This year’s hajj will be restricted to residents in Saudi Arabia, the government of the country said in a statement Monday.
The decision was made to ensure the safety of pilgrims due to the coronavirus pandemic, Riyadh’s Ministry of Foreign Affairs said on Twitter.
“In light of continuation of the pandemic and the risks of coronavirus spreading in crowded spaces and large gatherings, and its transmission between countries, and the increase in average infections globally,” the foreign ministry wrote.
“It has been decided that Hajj for this year (1441 H/ 2020 AD) will be held whereby a very limited number of pilgrims from various nationalities who already reside in Saudi Arabia, would be able to perform it.”
COVID-19 disease, a contagious pneumonia-like infection, has infected over 9 million people half of whom have recovered and killed about half a million.

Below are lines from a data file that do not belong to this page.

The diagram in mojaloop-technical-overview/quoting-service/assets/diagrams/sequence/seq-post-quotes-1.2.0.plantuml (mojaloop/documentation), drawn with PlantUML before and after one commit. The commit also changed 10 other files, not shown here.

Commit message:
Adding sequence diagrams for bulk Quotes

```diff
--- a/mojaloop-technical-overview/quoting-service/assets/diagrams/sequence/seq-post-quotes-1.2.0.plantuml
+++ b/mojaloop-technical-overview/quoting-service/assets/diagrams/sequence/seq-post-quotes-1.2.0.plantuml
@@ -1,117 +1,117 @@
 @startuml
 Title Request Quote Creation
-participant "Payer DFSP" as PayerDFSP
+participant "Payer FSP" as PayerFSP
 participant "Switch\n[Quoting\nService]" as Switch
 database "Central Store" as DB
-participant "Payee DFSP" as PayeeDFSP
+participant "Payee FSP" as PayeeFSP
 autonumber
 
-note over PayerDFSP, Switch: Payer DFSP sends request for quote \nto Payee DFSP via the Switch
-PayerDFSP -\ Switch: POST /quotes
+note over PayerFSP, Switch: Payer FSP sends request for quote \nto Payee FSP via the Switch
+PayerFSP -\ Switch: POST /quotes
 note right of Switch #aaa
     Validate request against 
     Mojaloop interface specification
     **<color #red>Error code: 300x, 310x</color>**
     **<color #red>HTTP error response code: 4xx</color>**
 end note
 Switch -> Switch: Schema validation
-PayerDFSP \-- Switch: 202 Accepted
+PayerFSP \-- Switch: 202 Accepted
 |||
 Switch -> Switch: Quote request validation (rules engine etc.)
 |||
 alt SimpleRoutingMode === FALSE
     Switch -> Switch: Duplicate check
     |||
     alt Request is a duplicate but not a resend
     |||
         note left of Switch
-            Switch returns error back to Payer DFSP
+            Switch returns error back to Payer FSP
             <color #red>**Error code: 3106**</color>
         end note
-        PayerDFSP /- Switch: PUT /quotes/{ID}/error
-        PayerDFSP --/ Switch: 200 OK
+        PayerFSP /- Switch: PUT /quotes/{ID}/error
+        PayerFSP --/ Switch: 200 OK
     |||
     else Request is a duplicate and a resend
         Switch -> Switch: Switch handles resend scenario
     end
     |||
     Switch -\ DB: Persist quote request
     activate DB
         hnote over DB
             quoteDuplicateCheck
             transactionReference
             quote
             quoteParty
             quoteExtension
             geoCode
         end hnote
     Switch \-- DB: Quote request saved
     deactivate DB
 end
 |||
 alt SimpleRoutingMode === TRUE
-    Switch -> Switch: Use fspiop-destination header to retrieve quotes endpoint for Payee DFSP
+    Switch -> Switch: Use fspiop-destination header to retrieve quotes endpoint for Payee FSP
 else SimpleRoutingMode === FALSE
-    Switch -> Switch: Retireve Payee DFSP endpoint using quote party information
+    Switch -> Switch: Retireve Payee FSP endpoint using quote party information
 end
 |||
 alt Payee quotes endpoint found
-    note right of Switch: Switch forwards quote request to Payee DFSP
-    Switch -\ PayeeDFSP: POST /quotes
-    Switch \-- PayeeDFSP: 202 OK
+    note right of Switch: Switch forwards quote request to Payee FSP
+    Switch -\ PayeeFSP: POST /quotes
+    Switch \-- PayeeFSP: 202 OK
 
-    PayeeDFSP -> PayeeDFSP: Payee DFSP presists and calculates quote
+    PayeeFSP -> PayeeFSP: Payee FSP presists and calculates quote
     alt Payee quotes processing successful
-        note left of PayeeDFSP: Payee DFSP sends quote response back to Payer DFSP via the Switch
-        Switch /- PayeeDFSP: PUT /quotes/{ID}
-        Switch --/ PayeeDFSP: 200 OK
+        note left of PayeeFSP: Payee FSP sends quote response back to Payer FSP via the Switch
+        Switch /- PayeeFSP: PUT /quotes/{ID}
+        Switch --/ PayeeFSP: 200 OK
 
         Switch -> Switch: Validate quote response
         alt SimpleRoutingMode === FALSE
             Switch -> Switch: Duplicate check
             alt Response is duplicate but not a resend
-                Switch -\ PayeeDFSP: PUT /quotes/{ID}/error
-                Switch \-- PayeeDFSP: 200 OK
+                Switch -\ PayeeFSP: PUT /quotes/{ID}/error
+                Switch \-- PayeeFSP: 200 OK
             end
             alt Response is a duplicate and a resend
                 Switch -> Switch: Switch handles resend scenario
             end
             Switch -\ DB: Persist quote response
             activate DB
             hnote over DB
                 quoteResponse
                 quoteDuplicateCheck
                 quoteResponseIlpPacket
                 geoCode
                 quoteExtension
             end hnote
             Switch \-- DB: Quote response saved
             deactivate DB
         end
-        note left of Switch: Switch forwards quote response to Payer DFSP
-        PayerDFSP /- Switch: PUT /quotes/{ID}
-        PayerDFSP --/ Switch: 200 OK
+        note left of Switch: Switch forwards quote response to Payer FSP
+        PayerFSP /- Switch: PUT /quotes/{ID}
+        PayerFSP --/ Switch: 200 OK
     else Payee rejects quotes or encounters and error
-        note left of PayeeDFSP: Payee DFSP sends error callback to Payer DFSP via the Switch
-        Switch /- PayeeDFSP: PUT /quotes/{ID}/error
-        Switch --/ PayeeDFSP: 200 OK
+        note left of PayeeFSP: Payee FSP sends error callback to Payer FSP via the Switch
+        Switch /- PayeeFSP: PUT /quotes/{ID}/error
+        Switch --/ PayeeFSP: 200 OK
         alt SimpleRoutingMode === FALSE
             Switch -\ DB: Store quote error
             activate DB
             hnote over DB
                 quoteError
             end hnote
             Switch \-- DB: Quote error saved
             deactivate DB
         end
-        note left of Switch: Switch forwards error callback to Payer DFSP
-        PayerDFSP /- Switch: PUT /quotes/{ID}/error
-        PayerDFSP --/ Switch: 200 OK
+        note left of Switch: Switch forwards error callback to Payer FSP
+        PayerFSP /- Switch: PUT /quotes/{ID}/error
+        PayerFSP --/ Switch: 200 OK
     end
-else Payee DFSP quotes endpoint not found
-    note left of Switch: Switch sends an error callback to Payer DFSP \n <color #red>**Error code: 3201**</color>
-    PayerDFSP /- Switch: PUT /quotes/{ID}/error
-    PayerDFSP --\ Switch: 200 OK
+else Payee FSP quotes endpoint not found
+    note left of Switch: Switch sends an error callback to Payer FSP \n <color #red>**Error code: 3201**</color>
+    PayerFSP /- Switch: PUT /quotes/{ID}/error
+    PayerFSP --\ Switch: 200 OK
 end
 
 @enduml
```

The outbreak pushed countries to enforce nationwide lockdown and international travel bans. But even though cases continue to rise in some countries, restrictions have been lifted in some of them.
Saudi Arabia has 50,000 active cases — and has discharged double of that — but has lifted some of the lockdown restrictions it enforced when it broke out in the Asian country.
The country’s government said it is restricting the hajj rites to locals due to the uncertainty that surrounds the spread of the virus and its incurability at the moment.
“This decision is taken to ensure Hajj is performed in a safe manner from a public health perspective while observing all preventative measures and the necessary social distancing protocols to protect human beings from the risks associated with this pandemic and in accordance with the teachings of Islam in preserving the lives of human beings,” it said in its statement.
Hajj is an annual Islamic rite that traditionally draws around 2 million people from around the world, and this year’s edition is set to hold at the end of July.
At least once in their lifetime, all able-bodied Muslims with financial means are required to perform hajj, the pilgrimage to Saudi Arabia which centres around five intense days of worship and rituals in Mecca, the city that houses Ka’aba, Islam’s most sacred site.
Due to the pandemic, some countries like Malaysia and Indonesia had earlier announced that they would not be sending their citizens to the pilgrimage this year.
According to statements by the Saudi government below
In light that the Coronavirus (COVID-19) has spread to more than 180 countries around the world, and that deaths related to COVID-19 have reached almost half a million and over 7 million cases have been confirmed globally,
and in accordance with what has been stressed by the Saudi Ministry of Health regarding the continued risks stemming from this pandemic and the lack of available vaccinations and a cure for those who have been infected by Covid 19 around the world. and to preserve the security of global public health especially in light of the increase in the number of cases in most countries according to reports issued by global health organizations and institutions. and considering the risks of the disease and infections spreading in crowded gatherings where it is difficult to maintain safe social distancing among the individuals gathered.
The Kingdom of Saudi Arabia, whose top priority is to always enable Muslim pilgrims to perform Hajj and Umrah rites safely and securely and which has been keen since the beginning of the pandemic to take all necessary precautionary measures to protect pilgrims, including by suspending the entry of Umrah pilgrims while ensuring the safety of the pilgrims already present at the holy sites, a decision that has received many approbations from Islamic and international organizations in recognition of its wide contribution to fighting the virus globally and supporting the efforts of health organizations in limiting the spread of the deadly disease, and in light of continuation of the pandemic and the risks of Coronavirus spreading in crowded spaces and large gatherings, and its transmission between countries, and the increase in average infections globally.
it has been decided that Hajj for this year (1441 H/ 2020 AD) will be held whereby a very limited number of pilgrims from various nationalities who already reside in Saudi Arabia, would be able to perform it. This decision is taken to ensure Hajj is performed in a safe manner from a public health perspective while observing all preventative measures and the necessary social distancing protocols to protect human beings from the risks associated with this pandemic and in accordance with the teachings of lslam in preserving the lives of human beings.
The government of the Custodian of the Two Holy Mosques is honored to serve millions of Hajj and Umrah pilgrims annually and it confirms that this decision stems from the top priority it accords maintaining the safety of pilgrims on its land until they depart to their home countries.
We ask Allah the Almighty to protect all countries from this pandemic and keep all humans protected and safe.